“Photography is alright, if you don’t mind looking at the world from the point of view of a paralyzed Cyclops – for a split second.” – David Hockney
In 1986, David Hockney created a photographic collage titled ‘Pearblossom Highway, 11-18th April 1986, #2’. It is a unique interpretation of his California road trip on a well-known dangerous highway, route 138. The scene not only consists of the driver’s perspective, but of the passenger’s eye view as well.

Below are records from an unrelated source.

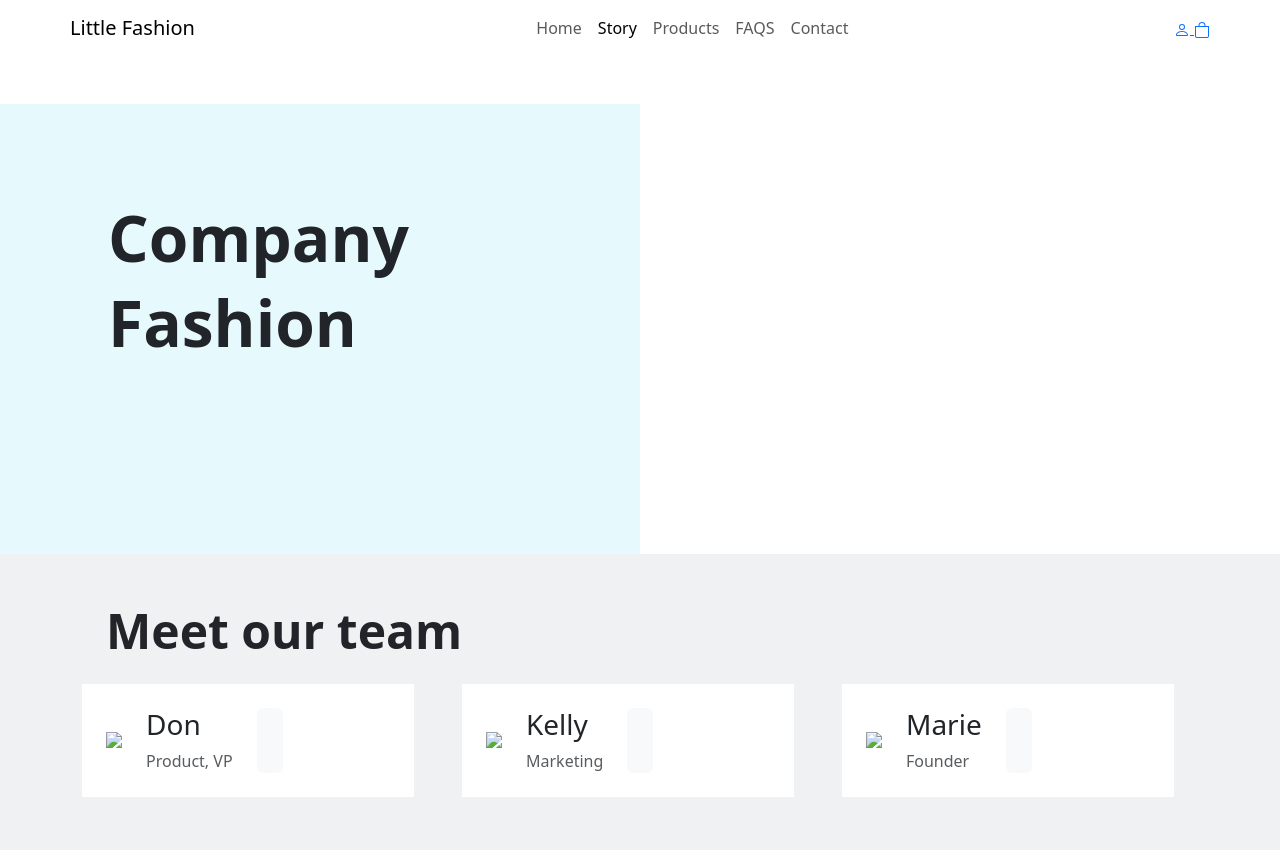
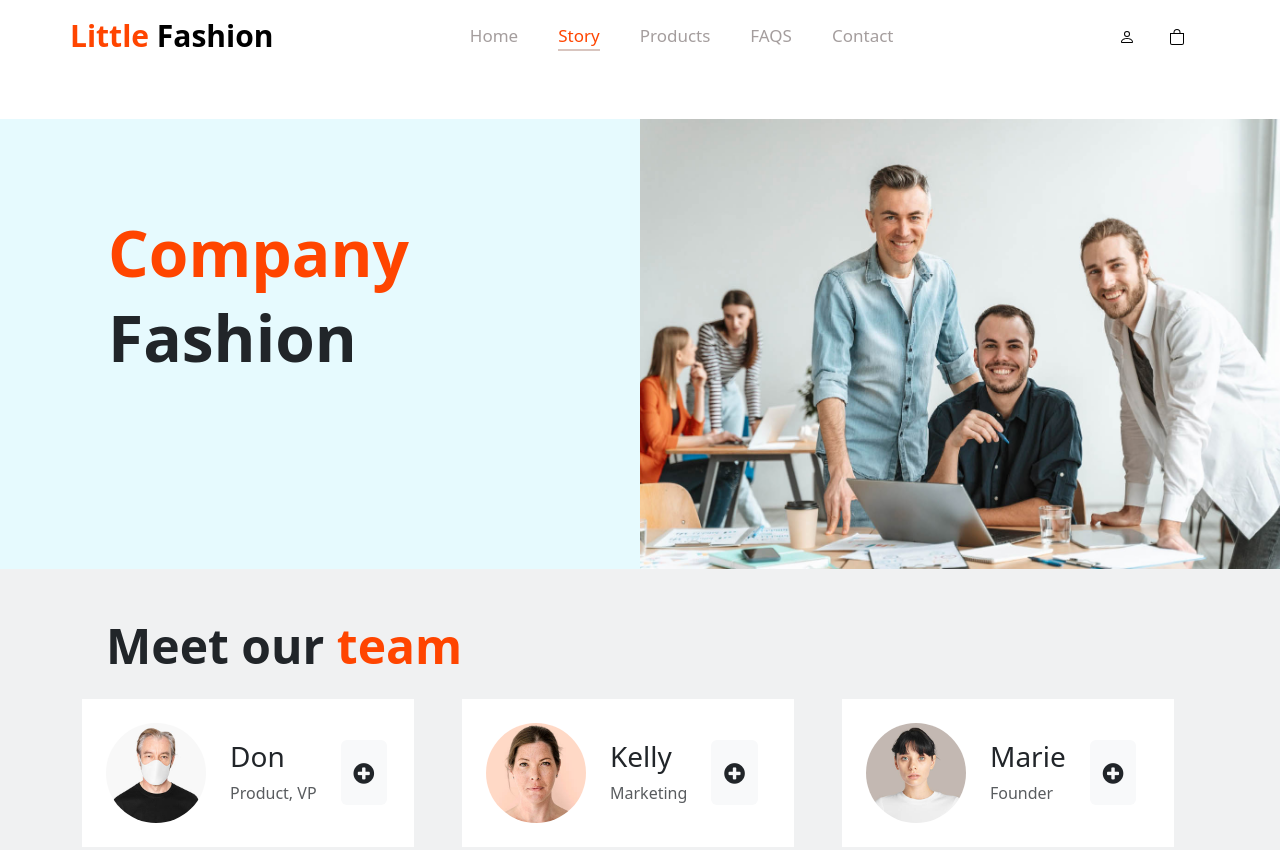
Before and after one commit to SENTHIL-7/web-template, a plain HTML site: page story.html in a window 1280 px wide. Shown: the top 850 px of the page. Drawn offline with nearby package versions, Linux system fonts and the light colour scheme; the site is published under a folder, as on GitHub Pages, so addresses that start at the root find nothing.

Commit message:
path setting in html files

```diff
--- a/story.html
+++ b/story.html
@@ -5,18 +5,18 @@
   <meta charset="utf-8">
   <meta name="viewport" content="width=device-width, initial-scale=1">
   <title>Little Fashion - Live View</title>
-  <link rel="shortcut icon" href="/image/icon/favicon.ico" type="image/vnd.microsoft.icon">
+  <link rel="shortcut icon" href="image/icon/favicon.ico" type="image/vnd.microsoft.icon">
   <!-- ================================================_ -->
   <link href="https://cdn.jsdelivr.net/npm/bootstrap@5.3.0-alpha1/dist/css/bootstrap.min.css" rel="stylesheet"
     integrity="sha384-GLhlTQ8iRABdZLl6O3oVMWSktQOp6b7In1Zl3/Jr59b6EGGoI1aFkw7cmDA6j6gD" crossorigin="anonymous">
 
   <!-- css -->
-  <link rel="stylesheet" href="/css/style.css">
+  <link rel="stylesheet" href="css/style.css">
 
   <!-- contact css -->
-  <link rel="stylesheet" href="/css/contact.css">
+  <link rel="stylesheet" href="css/contact.css">
   <!-- story link -->
-  <link rel="stylesheet" href="/css/story.css">
+  <link rel="stylesheet" href="css/story.css">
 
 </head>
 
@@ -35,11 +35,11 @@
 
       <div class="collapse navbar-collapse justify-content-center " id="navbarNavDropdown">
         <ul class="navbar-nav ">
-          <li class="nav-item"><a href="/index.html" class="nav-link ">Home</a></li>
+          <li class="nav-item"><a href="index.html" class="nav-link ">Home</a></li>
           <li class="nav-item"><a href="story.html" class="nav-link  active">Story</a></li>
           <li class="nav-item"><a href="product.html" class="nav-link">Products</a></li>
           <li class="nav-item"><a href="FAQs.html" class="nav-link">FAQS</a></li>
-          <li class="nav-item"><a href="/contact.html" class="nav-link ">Contact</a></li>
+          <li class="nav-item"><a href="contact.html" class="nav-link ">Contact</a></li>
         </ul>
       </div>
 
@@ -79,7 +79,7 @@
         </div>
       </div>
 
-      <div class="col-lg" style="height: 450px;background-image: url(/image/story/t1.jpg);background-size: cover;">
+      <div class="col-lg" style="height: 450px;background-image: url(image/story/t1.jpg);background-size: cover;">
 
       </div>
     </div>
@@ -100,7 +100,7 @@
       <div class="row  ">
         <div class="col-lg-4 mb-4 col-12">
           <div class="cn1 bg-white d-flex align-items-center me-4  p-4 ">
-            <img src="/image/story/cn1.jpeg">
+            <img src="image/story/cn1.jpeg">
             <div class="cn1-t d-flex align-content-between">
               <div class="mx-4">
                 <h3>Don</h3>
@@ -114,7 +114,7 @@
 
         <div class="col-lg-4 mb-4 col-12">
           <div class="cn2  bg-white  d-flex align-items-center  me-4  p-4 ">
-            <img src="/image/story/cn2.jpeg">
+            <img src="image/story/cn2.jpeg">
             <div class="cn2-t d-flex align-content-between">
               <div class="mx-4">
                 <h3>Kelly</h3>
@@ -126,7 +126,7 @@
         </div>
         <div class="col-lg-4 mb-4 col-12">
           <div class="cn3 bg-white  d-flex align-items-center  me-4  p-4">
-            <img src="/image/story/cn3.jpeg">
+            <img src="image/story/cn3.jpeg">
             <div class="cn3-t d-flex align-content-between">
               <div class="mx-4">
                 <h3>Marie</h3>
```
Also changed, not shown: FAQs.html (+6 -9 lines), contact.html (+5 -5 lines), index.html (+6 -6 lines), product-detail.html (+5 -5 lines), product.html (+5 -5 lines), signIn.html (+2 -2 lines), signup.html (+2 -12 lines).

The right side of the road, which is the driver’s side, has several road signs and the large words ‘stop ahead’ painted on the pavement, indicating the driver’s need to stay alert. Viewers are able to draw some insight into the driving experience. On the left is the passenger’s perspective. The Joshua trees in the sandy desert present a much more relaxing view, one that the passenger can enjoy while looking out the vehicle’s window. This side provides a calming effect. In the forefront of ‘Pearblossom Highway, 11-18th April 1986, #2’, onlookers can make out an assortment of scattered debris such as crushed soda cans, beer bottles, an abandoned container of Castrol motor oil, and an empty case of Bud Light, all of which are relics of travelers who once passed though and left their mark.

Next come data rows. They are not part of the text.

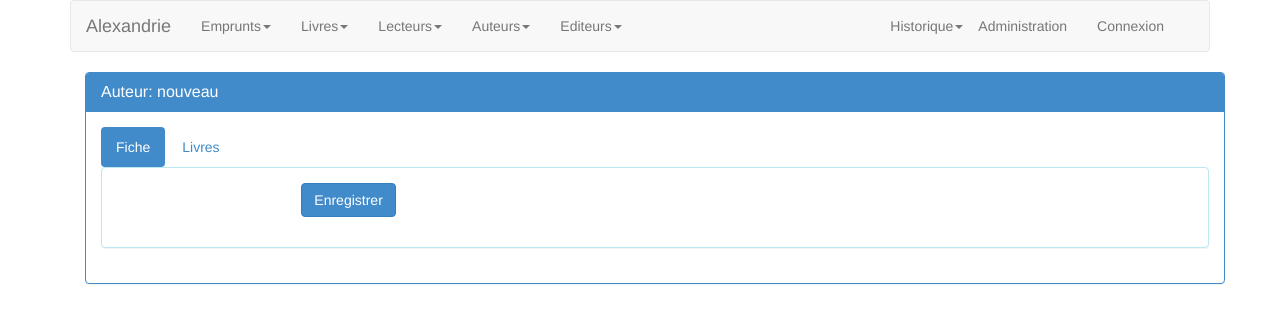
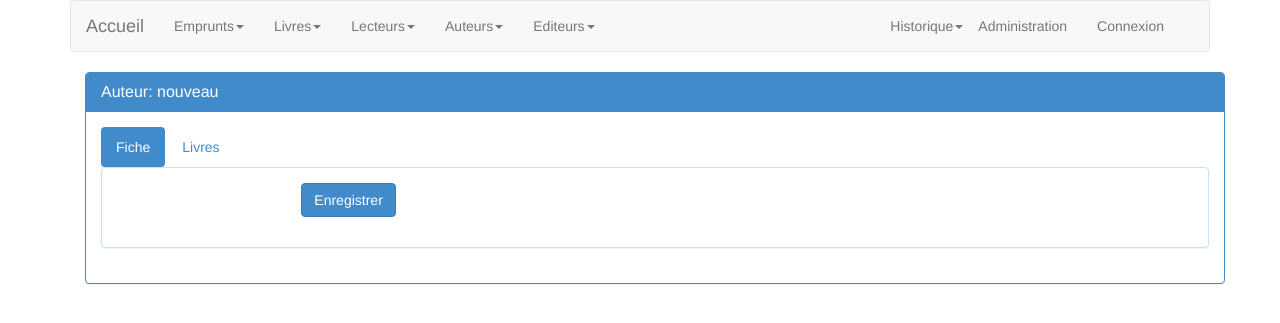
Before and after one commit to Ircam-WAM/Alessandria, a Django app: template alexandrie/templates/alexandrie/author_detail.html in a window 1280 px wide. Shown: the top 323 px of the page. Run offline with Django 3.2, Linux system fonts and the light colour scheme; the template is opened without the code that fills it: most values are stand-ins (such as "Sample title", 1, 10 or a date in 2020); parts of the project's set-up code (start-up, migrations or seed data) failed here and were passed over; some libraries are stand-ins or nearby versions.

Commit message:
Layout cosmetics

```diff
--- a/alexandrie/templates/alexandrie/base_tpl.html
+++ b/alexandrie/templates/alexandrie/base_tpl.html
@@ -1,4 +1,3 @@
-<!DOCTYPE html>
 {% load i18n %}
 {% load staticfiles %}
 <html lang="fr">
@@ -8,7 +7,7 @@
         <meta name="viewport" content="width=device-width, initial-scale=1">
         <meta name="description" content="Alexandrie">
         <meta name="author" content="Marc SCHNEIDER">
-        <link rel="icon" href="../../favicon.ico">
+        <!--link rel="icon" href="../../favicon.ico" -->
 
         <title>{% block title %}Alexandrie{% endblock %}</title>
 
@@ -29,7 +28,7 @@
                             <span class="icon-bar"></span>
                             <span class="icon-bar"></span>
                         </button>
-                        <a class="navbar-brand" href="{% url 'alexandrie:home' %}">Alexandrie</a>
+                        <a class="navbar-brand" href="{% url 'alexandrie:home' %}">Accueil</a>
                     </div>
                     <div class="navbar-collapse collapse">
                         <ul class="nav navbar-nav">
```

David Hockney was so fascinated with this road trip through the Antelope Valley on the outskirts of Los Angeles that he created a meaningful interpretation using over 700 mounted photographs that reveal the formerly barren Mojave Desert. Although Hockney refused to sell the piece for many years, the new plans for the Getty Museum piqued his interest and he finally agreed to part with it. The price for ‘Pearblossom Highway, 11-18th April 1986, #2’ was not released; however, another of Hockney’s artwork of comparative size sold for approximately $2.2 million USD in 1989..